**AIM OF THE EXERCISE**
The data below should be copied over with complete accuracy.

Stored data
==============================

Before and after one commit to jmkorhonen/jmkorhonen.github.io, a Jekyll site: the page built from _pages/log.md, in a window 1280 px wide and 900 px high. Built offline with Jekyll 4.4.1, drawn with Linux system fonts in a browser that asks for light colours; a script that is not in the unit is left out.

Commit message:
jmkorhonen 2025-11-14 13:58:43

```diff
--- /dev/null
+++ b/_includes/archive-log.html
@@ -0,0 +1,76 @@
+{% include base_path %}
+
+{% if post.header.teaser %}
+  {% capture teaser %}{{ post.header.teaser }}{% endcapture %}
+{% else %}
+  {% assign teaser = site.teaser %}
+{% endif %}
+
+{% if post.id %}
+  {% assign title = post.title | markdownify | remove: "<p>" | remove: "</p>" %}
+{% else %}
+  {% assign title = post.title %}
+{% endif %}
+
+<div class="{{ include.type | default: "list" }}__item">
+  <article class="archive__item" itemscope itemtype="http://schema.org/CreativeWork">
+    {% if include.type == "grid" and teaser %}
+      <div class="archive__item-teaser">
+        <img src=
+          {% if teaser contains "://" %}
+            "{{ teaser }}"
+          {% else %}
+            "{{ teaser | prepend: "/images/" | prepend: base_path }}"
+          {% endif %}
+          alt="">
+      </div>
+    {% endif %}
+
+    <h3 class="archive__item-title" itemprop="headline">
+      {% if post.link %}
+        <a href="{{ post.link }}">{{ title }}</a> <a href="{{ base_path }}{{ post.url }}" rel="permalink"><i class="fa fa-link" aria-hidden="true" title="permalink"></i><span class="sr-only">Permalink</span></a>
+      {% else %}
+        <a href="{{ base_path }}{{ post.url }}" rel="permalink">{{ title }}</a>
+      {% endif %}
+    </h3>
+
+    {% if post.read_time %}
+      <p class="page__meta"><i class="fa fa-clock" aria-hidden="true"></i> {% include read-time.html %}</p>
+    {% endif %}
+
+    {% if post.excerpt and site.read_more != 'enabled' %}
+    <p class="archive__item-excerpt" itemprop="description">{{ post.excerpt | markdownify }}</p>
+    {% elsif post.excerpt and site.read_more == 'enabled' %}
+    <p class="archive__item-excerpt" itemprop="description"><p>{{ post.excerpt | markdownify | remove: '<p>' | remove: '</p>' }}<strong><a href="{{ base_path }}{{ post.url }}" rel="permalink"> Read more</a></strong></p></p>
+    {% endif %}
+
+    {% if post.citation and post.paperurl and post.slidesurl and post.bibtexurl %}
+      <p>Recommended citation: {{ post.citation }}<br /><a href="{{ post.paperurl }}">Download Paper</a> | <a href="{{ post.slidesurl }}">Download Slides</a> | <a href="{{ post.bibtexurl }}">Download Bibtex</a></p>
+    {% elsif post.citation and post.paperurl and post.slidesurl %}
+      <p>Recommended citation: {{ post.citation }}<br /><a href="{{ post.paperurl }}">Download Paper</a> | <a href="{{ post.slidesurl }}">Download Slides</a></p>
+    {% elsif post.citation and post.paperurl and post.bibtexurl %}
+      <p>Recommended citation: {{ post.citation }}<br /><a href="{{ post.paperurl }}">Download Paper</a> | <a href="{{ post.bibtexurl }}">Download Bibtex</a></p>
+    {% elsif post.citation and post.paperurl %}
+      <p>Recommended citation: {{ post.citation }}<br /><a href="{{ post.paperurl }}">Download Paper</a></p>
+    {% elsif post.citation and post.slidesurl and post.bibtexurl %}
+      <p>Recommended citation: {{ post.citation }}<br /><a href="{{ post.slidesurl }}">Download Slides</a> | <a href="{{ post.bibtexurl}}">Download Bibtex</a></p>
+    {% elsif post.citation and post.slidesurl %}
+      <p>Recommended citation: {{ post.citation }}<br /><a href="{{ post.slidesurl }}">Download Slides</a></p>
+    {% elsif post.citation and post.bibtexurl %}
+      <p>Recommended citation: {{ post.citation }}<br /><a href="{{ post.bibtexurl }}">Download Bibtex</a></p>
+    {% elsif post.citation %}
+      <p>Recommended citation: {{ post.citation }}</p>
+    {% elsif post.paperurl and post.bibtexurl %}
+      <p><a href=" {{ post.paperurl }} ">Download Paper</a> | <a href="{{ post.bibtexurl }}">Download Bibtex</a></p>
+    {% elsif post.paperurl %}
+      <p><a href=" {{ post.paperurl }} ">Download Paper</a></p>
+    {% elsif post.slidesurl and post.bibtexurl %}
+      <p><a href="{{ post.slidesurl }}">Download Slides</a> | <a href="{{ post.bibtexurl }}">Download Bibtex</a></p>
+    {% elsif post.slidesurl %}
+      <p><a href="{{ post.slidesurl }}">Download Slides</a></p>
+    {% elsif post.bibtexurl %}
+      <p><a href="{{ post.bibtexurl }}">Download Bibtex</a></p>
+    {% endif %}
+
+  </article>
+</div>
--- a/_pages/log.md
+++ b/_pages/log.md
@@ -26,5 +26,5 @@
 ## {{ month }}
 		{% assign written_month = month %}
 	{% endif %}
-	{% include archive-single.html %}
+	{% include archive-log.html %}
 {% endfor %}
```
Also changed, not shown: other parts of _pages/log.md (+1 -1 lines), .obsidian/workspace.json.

==============================

**REPLY TO THE TASK**
Before and after one commit to jmkorhonen/jmkorhonen.github.io, a Jekyll site: the page built from _pages/log.md, in a window 1280 px wide and 900 px high. Built offline with Jekyll 4.4.1, drawn with Linux system fonts in a browser that asks for light colours; a script that is not in the unit is left out.

Commit message:
jmkorhonen 2025-11-14 13:58:43

```diff
--- /dev/null
+++ b/_includes/archive-log.html
@@ -0,0 +1,76 @@
+{% include base_path %}
+
+{% if post.header.teaser %}
+  {% capture teaser %}{{ post.header.teaser }}{% endcapture %}
+{% else %}
+  {% assign teaser = site.teaser %}
+{% endif %}
+
+{% if post.id %}
+  {% assign title = post.title | markdownify | remove: "<p>" | remove: "</p>" %}
+{% else %}
+  {% assign title = post.title %}
+{% endif %}
+
+<div class="{{ include.type | default: "list" }}__item">
+  <article class="archive__item" itemscope itemtype="http://schema.org/CreativeWork">
+    {% if include.type == "grid" and teaser %}
+      <div class="archive__item-teaser">
+        <img src=
+          {% if teaser contains "://" %}
+            "{{ teaser }}"
+          {% else %}
+            "{{ teaser | prepend: "/images/" | prepend: base_path }}"
+          {% endif %}
+          alt="">
+      </div>
+    {% endif %}
+
+    <h3 class="archive__item-title" itemprop="headline">
+      {% if post.link %}
+        <a href="{{ post.link }}">{{ title }}</a> <a href="{{ base_path }}{{ post.url }}" rel="permalink"><i class="fa fa-link" aria-hidden="true" title="permalink"></i><span class="sr-only">Permalink</span></a>
+      {% else %}
+        <a href="{{ base_path }}{{ post.url }}" rel="permalink">{{ title }}</a>
+      {% endif %}
+    </h3>
+
+    {% if post.read_time %}
+      <p class="page__meta"><i class="fa fa-clock" aria-hidden="true"></i> {% include read-time.html %}</p>
+    {% endif %}
+
+    {% if post.excerpt and site.read_more != 'enabled' %}
+    <p class="archive__item-excerpt" itemprop="description">{{ post.excerpt | markdownify }}</p>
+    {% elsif post.excerpt and site.read_more == 'enabled' %}
+    <p class="archive__item-excerpt" itemprop="description"><p>{{ post.excerpt | markdownify | remove: '<p>' | remove: '</p>' }}<strong><a href="{{ base_path }}{{ post.url }}" rel="permalink"> Read more</a></strong></p></p>
+    {% endif %}
+
+    {% if post.citation and post.paperurl and post.slidesurl and post.bibtexurl %}
+      <p>Recommended citation: {{ post.citation }}<br /><a href="{{ post.paperurl }}">Download Paper</a> | <a href="{{ post.slidesurl }}">Download Slides</a> | <a href="{{ post.bibtexurl }}">Download Bibtex</a></p>
+    {% elsif post.citation and post.paperurl and post.slidesurl %}
+      <p>Recommended citation: {{ post.citation }}<br /><a href="{{ post.paperurl }}">Download Paper</a> | <a href="{{ post.slidesurl }}">Download Slides</a></p>
+    {% elsif post.citation and post.paperurl and post.bibtexurl %}
+      <p>Recommended citation: {{ post.citation }}<br /><a href="{{ post.paperurl }}">Download Paper</a> | <a href="{{ post.bibtexurl }}">Download Bibtex</a></p>
+    {% elsif post.citation and post.paperurl %}
+      <p>Recommended citation: {{ post.citation }}<br /><a href="{{ post.paperurl }}">Download Paper</a></p>
+    {% elsif post.citation and post.slidesurl and post.bibtexurl %}
+      <p>Recommended citation: {{ post.citation }}<br /><a href="{{ post.slidesurl }}">Download Slides</a> | <a href="{{ post.bibtexurl}}">Download Bibtex</a></p>
+    {% elsif post.citation and post.slidesurl %}
+      <p>Recommended citation: {{ post.citation }}<br /><a href="{{ post.slidesurl }}">Download Slides</a></p>
+    {% elsif post.citation and post.bibtexurl %}
+      <p>Recommended citation: {{ post.citation }}<br /><a href="{{ post.bibtexurl }}">Download Bibtex</a></p>
+    {% elsif post.citation %}
+      <p>Recommended citation: {{ post.citation }}</p>
+    {% elsif post.paperurl and post.bibtexurl %}
+      <p><a href=" {{ post.paperurl }} ">Download Paper</a> | <a href="{{ post.bibtexurl }}">Download Bibtex</a></p>
+    {% elsif post.paperurl %}
+      <p><a href=" {{ post.paperurl }} ">Download Paper</a></p>
+    {% elsif post.slidesurl and post.bibtexurl %}
+      <p><a href="{{ post.slidesurl }}">Download Slides</a> | <a href="{{ post.bibtexurl }}">Download Bibtex</a></p>
+    {% elsif post.slidesurl %}
+      <p><a href="{{ post.slidesurl }}">Download Slides</a></p>
+    {% elsif post.bibtexurl %}
+      <p><a href="{{ post.bibtexurl }}">Download Bibtex</a></p>
+    {% endif %}
+
+  </article>
+</div>
--- a/_pages/log.md
+++ b/_pages/log.md
@@ -26,5 +26,5 @@
 ## {{ month }}
 		{% assign written_month = month %}
 	{% endif %}
-	{% include archive-single.html %}
+	{% include archive-log.html %}
 {% endfor %}
```
Also changed, not shown: other parts of _pages/log.md (+1 -1 lines), .obsidian/workspace.json.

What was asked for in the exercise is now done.